Aboriginal Voices in the Afterlife of Photographs

Connecting faces in 19th Century photographs to their contemporary Aboriginal descendants can tell a new history. The faces in the photographs look out from over a hundred years ago, dressed in their Sunday best – Aboriginal people growing up on a church mission in Victoria’s Gippsland. They look back from a time when the State[…]

A New Generation Is Reviving Indigenous Tattooing

People in Arctic and Northwest Coast communities are uncovering the therapeutic history of tattoos. By Joshua Rapp Learn To celebrate her graduation from the University of Alaska Fairbanks’ Alaska Native Studies program in 2012, Marjorie Kunaq Tahbone got a tattoo. Tahbone is Inupiat, an Alaska Native people, and the design was a traditional Inupiat pattern:[…]

Bringing Back Aboriginal Languages from Scraps of Paper

Ethnographer Daisy Bates recorded many Aboriginal languages in the early 20th century, which would otherwise be lost today. Introduction In 1904 Daisy Bates, an Irish-Australian journalist and ethnographer, sent out a questionnaire to squatters, police, and other authorities across Western Australia asking them to record examples of the local Aboriginal language. Mrs Bates (1859-1951) was something[…]

Preserving Precious Indigenous Languages in Australia

Linguists are using new technology to return decades-old recordings of near-extinct languages to the communities where they were made. On the bonnet of a dust-covered four-wheel drive, linguists Ian Green and Rachel Nordlinger whip out a laptop to download a sound file onto a memory stick. The Indigenous man beside them is impatient. His family[…]

The Yudja: Brazil’s People of the Forest

For decades, they’ve sustainably managed their community forest, relying on it for food, shelter and livelihoods. By Caleb Stevens, Sarah Parsons, Katie Reytar and Bill DuganPhotos by: André D’elia Introduction The Yudja are one of many indigenous groups who call Brazil’s Amazon rainforest home. For decades, they’ve sustainably managed their community forest, relying on it[…]

The Maori and Indigenous “Folk” Geographical Ideas and Knowledge

Discussing the advantage of studying folk geographic knowledge in a cross-cultural context. Abstract This paper advocates the need for studying indigenous folk geographical ideas and knowledge in addition to academic geographic ideas and knowledge to encompass all types of geographic tradition in a cross-cultural context. To date, historians of geographic ideas and knowledge in the[…]

A Route 66 Road Trip through Indigenous Homelands

Seeking out the histories and communities that existed before Route 66 and that survive still today. By Shoshi Parks The wind is so powerful on top of the mesa that even hours after I’ve returned to the valley below, I’ll be wiping its ancient sand from the cracks and crevices of my skin. In the[…]

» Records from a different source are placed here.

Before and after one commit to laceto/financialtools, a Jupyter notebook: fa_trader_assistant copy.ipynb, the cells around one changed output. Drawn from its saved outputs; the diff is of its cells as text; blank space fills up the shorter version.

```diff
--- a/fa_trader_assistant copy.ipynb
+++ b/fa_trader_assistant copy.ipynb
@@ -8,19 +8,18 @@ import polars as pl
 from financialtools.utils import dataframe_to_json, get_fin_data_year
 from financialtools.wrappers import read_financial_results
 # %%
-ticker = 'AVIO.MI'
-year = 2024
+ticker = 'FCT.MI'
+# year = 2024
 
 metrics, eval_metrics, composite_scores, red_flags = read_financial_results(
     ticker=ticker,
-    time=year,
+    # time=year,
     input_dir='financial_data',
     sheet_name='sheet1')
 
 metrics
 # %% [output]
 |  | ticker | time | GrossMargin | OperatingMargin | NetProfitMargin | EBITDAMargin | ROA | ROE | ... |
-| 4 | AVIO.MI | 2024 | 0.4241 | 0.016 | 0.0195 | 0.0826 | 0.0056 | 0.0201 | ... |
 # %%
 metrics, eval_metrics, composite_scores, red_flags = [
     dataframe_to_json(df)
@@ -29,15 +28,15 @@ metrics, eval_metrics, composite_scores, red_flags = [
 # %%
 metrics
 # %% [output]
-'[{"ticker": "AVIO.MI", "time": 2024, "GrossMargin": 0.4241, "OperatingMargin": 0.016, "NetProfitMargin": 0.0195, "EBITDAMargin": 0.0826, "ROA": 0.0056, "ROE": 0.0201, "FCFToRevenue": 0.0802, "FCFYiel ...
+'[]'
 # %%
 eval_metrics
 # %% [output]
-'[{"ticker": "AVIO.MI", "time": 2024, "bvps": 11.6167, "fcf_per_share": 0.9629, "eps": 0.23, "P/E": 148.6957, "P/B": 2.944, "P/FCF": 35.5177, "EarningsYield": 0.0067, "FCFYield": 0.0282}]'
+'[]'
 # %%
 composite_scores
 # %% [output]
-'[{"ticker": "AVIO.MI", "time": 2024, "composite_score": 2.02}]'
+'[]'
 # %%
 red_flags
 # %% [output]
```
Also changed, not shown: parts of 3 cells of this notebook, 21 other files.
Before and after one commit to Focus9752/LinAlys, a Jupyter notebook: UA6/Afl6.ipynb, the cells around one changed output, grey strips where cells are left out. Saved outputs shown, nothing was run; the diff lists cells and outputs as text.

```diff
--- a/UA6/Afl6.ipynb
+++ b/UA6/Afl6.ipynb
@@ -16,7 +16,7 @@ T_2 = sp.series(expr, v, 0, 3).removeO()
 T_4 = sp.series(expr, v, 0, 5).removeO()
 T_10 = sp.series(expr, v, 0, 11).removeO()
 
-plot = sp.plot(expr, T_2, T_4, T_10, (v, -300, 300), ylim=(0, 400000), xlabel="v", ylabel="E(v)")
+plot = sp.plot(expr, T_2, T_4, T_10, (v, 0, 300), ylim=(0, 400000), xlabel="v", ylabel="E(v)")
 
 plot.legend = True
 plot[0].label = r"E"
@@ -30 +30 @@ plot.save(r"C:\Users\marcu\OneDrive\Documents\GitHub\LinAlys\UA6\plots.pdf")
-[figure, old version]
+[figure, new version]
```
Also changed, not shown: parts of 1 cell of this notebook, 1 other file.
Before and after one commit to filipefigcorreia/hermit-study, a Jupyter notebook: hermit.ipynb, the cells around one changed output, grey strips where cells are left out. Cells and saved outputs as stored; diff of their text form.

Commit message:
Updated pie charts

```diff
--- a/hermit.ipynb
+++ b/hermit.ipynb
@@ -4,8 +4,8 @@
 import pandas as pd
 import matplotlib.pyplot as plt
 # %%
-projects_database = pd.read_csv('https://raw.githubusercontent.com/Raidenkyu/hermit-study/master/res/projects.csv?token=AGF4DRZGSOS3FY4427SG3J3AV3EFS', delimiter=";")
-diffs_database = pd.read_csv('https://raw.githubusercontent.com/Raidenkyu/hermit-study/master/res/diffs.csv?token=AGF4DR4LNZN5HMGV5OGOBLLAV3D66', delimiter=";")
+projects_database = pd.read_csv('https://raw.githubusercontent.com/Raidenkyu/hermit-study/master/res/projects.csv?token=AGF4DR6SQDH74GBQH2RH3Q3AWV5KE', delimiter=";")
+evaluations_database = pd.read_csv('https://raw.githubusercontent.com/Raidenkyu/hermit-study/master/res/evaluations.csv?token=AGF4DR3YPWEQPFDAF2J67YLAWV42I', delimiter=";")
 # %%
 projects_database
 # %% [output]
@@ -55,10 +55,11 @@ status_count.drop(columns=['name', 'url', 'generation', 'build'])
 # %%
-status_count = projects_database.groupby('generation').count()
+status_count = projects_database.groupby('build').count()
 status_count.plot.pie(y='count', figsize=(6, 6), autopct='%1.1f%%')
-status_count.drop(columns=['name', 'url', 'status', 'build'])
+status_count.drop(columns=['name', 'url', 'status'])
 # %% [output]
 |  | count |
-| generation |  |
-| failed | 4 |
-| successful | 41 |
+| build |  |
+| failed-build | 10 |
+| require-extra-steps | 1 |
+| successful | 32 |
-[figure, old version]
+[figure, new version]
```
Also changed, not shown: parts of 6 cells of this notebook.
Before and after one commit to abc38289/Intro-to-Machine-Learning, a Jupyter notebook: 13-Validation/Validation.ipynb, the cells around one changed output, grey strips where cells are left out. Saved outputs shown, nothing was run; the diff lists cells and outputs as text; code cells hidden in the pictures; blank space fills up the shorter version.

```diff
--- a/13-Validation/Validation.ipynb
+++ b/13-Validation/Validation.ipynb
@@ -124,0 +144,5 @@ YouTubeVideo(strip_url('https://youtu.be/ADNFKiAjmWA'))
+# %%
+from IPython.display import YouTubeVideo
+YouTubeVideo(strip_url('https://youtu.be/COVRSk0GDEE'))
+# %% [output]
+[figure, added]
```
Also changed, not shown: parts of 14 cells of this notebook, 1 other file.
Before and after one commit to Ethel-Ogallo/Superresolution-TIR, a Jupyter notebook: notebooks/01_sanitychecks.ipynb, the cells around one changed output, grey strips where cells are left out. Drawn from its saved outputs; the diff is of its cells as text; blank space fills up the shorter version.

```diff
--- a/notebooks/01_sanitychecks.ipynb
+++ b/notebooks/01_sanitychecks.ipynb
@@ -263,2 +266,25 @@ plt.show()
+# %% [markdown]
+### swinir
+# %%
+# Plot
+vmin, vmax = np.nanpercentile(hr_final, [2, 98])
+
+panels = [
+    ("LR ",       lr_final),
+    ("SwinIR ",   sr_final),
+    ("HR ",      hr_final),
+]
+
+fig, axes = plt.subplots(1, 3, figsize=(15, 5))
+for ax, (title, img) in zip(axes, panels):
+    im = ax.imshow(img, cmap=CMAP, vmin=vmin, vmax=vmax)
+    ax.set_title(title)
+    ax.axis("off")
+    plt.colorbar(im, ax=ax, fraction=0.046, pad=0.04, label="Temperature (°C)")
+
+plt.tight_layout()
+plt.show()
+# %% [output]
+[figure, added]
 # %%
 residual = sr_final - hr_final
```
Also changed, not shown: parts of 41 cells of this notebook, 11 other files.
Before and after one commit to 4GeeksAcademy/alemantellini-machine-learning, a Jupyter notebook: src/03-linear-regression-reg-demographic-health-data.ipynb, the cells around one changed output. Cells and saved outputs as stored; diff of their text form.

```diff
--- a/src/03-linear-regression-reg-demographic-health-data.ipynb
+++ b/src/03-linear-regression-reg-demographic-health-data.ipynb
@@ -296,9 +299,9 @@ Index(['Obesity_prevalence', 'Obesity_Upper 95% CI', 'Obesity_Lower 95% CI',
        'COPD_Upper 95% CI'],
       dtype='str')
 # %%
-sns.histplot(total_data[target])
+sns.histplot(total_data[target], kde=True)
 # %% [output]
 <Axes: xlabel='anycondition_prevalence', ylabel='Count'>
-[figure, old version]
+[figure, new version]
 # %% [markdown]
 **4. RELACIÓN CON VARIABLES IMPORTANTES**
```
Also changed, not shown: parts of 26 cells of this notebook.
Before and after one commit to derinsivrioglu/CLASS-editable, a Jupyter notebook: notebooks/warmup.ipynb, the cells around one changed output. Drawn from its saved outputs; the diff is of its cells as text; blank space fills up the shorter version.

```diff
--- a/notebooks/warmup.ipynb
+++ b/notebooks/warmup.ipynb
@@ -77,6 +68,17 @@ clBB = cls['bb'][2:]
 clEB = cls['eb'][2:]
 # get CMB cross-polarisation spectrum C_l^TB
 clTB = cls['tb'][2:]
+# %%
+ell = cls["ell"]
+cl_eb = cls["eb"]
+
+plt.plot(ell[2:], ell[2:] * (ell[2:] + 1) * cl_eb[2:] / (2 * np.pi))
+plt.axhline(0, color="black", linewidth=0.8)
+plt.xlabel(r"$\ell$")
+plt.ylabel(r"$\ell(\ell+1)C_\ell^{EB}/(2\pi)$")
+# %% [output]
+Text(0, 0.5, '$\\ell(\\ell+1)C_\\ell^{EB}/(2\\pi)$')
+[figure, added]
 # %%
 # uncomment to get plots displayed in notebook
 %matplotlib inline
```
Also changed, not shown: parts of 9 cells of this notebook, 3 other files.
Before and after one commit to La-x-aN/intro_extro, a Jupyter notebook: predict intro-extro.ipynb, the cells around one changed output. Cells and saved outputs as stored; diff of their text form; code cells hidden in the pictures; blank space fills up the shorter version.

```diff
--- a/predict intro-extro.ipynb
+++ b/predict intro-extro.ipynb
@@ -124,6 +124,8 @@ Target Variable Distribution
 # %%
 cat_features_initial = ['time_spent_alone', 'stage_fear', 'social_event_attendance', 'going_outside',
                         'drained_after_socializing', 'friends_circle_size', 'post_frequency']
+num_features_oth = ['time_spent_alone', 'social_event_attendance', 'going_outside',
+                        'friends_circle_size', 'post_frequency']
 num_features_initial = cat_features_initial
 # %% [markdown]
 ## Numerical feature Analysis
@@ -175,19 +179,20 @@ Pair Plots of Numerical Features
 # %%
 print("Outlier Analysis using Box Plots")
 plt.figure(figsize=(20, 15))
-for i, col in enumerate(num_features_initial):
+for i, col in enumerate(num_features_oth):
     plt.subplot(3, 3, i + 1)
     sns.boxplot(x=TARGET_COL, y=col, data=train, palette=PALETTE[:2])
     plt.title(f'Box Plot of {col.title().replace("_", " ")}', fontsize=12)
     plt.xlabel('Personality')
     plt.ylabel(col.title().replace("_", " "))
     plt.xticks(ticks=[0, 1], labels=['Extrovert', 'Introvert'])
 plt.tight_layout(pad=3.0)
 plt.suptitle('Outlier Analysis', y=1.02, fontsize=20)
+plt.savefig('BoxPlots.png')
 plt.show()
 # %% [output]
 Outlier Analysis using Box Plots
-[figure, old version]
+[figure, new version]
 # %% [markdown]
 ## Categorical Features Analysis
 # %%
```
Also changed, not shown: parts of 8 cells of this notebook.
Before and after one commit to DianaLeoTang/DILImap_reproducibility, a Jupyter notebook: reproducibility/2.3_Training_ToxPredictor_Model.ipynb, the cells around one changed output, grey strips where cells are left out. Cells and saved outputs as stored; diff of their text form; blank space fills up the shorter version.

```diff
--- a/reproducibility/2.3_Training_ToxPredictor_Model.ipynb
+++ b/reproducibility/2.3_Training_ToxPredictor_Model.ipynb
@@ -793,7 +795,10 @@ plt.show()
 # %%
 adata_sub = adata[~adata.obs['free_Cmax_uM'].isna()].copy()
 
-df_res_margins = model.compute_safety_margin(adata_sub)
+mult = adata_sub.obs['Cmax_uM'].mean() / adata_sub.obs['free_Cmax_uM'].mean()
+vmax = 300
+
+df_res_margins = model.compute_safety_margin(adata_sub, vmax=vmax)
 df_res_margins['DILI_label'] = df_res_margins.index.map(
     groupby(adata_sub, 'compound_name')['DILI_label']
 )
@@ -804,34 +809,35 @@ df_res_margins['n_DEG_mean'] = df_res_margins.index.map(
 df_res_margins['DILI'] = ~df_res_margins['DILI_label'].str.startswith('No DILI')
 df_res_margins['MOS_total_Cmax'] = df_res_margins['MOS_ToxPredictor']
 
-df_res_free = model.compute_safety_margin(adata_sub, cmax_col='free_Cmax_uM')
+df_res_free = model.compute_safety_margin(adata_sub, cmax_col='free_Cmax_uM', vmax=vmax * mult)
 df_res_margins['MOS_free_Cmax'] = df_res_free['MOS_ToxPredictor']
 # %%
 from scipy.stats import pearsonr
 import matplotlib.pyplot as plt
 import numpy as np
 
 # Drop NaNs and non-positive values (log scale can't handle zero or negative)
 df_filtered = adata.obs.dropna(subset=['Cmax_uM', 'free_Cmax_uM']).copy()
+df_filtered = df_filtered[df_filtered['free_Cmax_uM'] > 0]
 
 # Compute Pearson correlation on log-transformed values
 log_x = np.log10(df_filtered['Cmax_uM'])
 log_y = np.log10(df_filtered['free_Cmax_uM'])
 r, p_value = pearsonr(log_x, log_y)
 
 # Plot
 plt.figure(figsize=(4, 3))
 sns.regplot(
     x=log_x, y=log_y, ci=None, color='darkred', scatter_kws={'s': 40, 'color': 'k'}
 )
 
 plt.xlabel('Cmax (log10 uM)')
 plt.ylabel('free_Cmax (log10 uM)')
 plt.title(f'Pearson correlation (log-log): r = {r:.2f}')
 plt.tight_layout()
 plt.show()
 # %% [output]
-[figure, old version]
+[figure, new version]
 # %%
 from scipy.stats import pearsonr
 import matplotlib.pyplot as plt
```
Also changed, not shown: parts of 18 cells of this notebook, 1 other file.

Indigenous Basket-Weaving as an Excellent Digital Math Lesson

Academic disciplines such as mathematics can contribute through community-led partnerships with Indigenous peoples. Public universities across Canada are committed to addressing the calls to action included in the final report by the Truth and Reconciliation Commission of Canada (TRC). There is a general expectation that academic institutions and faculty members across the country will contribute to this[…]

What Winter Solstice Rituals Tell Us about Indigenous People

For indigenous peoples, winter solstice has been a time to honor their ancient sun deity. Their rituals reveal a deep understanding of the natural world. On the day of winter solstice, many Native American communities will hold religious ceremonies or community events. The winter solstice is the day of the year when the Northern Hemisphere has[…]

Makahiki: The Ancient Hawaiian New Year Festival to Lono

The Makahiki season is the ancient Hawaiian New Year festival, in honor of the god Lono of the indigenous Hawaiian religion. Introduction Makahhiki is a holiday covering four consecutive lunar months, approximately from October or November through February or March. The focus of this season was a time for men, women and chiefs to rest,[…]